Laura Bliss is CityLab’s west coast bureau chief, covering transportation and technology. She also authors MapLab, a biweekly newsletter about maps (subscribe here). Her work has appeared in the New York Times, The Atlantic, Los Angeles magazine, and beyond.
State policymakers are trying to push water conservation without fearmongering.
California is easing its hardline stance on urban water policy as it seeks to make a conservation a normal way of life, the L.A. Times reported Monday.
Governor Jerry Brown issued an executive order that requires local water suppliers to continue reporting their monthly usage to the state, and to set up long-term contingency plans. The order also permanently bans explicitly wasteful practices such as hosing down driveways and sidewalks, and watering lawns to the point of excess runoff. Ensuring that the state is prepared for a drier future is the key.
At the same time, top regulators at the State Water Resources Control Board are considering proposed revisions to the staunch emergency drought rules—namely, a 25 percent statewide water-use reduction—which Brown mandated last year. Based on their ability to meet demand in coming dry years, communities might be allowed more to use more flexible conservation targets, or even drop them entirely. The Board is expected to announce adjustments sometime in May.
It all adds up to a less drastic, but perhaps more sustainable approach to water consumption.
As CityLab reported in April, drought conditions in some parts of California have improved, thanks to El Niño. Key reservoirs in the northern parts of the state are fuller than they’ve been in years, and snowpack in the Sierras has recovered from last year’s record lows. This has led some communities to feel secure about their water supplies, and to call on regulators to loosen conservation requirements.
Still, this drought is not over.
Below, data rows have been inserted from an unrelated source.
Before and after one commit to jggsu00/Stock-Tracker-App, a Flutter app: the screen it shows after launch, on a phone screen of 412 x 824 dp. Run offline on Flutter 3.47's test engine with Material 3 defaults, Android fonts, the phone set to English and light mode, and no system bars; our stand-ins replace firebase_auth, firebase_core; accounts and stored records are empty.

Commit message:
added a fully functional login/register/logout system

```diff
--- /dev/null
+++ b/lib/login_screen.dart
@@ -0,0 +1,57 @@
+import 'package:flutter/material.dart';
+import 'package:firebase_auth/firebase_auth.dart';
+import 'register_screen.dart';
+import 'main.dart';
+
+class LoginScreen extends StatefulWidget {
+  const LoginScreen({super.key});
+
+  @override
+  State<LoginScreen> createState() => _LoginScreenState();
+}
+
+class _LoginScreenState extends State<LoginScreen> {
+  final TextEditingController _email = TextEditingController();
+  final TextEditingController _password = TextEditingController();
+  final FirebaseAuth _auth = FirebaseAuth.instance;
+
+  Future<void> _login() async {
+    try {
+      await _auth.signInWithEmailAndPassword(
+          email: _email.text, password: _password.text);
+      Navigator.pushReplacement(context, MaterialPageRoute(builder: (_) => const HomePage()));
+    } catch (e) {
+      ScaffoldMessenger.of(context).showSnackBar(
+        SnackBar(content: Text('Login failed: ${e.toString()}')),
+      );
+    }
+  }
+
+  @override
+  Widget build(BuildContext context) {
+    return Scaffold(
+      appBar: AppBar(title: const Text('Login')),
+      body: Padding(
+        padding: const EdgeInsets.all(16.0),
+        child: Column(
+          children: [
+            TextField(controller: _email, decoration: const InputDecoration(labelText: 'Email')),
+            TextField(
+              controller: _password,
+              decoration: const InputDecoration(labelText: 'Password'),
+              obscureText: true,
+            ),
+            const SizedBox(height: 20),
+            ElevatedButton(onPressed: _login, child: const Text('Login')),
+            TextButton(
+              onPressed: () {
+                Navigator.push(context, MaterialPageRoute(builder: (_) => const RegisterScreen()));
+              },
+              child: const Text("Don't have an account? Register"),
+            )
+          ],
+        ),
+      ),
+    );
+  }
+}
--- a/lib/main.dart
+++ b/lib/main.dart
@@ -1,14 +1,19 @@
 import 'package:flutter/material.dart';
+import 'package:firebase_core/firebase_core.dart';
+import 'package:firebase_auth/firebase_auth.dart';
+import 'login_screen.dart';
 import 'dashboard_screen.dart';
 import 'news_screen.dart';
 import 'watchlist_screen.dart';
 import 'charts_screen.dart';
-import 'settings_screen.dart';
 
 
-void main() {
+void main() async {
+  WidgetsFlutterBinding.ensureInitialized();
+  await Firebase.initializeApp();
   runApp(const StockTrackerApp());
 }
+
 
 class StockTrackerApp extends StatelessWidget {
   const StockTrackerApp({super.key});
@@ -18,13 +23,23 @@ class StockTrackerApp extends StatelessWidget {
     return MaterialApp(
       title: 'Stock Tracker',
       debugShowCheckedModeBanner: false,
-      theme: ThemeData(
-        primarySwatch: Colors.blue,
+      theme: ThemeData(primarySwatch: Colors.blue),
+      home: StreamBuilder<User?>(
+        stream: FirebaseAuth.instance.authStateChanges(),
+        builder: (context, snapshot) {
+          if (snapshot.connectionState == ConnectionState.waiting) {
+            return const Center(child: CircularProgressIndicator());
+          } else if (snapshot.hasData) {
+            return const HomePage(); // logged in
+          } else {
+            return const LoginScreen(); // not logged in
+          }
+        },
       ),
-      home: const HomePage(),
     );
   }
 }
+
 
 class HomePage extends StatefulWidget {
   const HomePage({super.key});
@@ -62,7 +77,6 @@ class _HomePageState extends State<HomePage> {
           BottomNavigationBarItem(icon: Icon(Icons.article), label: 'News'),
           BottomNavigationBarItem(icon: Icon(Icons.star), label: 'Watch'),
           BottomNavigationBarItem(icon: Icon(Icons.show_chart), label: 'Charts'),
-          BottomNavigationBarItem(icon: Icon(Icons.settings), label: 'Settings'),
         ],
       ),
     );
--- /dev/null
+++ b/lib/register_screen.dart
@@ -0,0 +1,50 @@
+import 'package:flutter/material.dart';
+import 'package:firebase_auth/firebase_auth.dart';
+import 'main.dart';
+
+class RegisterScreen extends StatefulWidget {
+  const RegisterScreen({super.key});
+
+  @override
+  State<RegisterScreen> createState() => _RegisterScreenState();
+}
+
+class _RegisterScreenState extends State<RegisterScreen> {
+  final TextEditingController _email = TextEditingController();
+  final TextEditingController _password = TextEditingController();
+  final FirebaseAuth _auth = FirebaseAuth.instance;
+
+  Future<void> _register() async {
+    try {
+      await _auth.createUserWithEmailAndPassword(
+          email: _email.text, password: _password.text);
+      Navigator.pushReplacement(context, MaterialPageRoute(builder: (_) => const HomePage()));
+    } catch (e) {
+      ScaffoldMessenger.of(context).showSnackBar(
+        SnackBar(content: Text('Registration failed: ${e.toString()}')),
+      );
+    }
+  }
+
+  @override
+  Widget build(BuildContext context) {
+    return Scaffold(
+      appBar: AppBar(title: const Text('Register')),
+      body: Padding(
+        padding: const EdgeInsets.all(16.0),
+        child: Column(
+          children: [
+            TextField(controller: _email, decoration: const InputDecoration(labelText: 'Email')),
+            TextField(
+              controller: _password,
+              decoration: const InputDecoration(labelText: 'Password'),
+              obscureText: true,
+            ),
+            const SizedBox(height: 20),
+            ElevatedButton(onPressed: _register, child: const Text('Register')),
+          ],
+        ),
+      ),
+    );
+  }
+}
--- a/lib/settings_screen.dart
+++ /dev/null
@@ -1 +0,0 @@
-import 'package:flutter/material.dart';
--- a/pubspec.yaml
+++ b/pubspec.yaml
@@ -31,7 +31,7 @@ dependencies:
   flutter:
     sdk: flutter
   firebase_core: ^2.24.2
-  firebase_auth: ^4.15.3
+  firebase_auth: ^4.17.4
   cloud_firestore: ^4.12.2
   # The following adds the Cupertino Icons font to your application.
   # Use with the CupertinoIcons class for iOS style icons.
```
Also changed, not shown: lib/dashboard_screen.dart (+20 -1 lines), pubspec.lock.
The order goes on to state, “California droughts are expected to be more frequent and persistent, as warmer winter temperatures driven by climate change reduce water held in the Sierra Nevada snowpack and result in drier soil conditions.” State policymakers are now navigating the tricky task of pushing conservation without scaremongering or being unnecessarily stringent.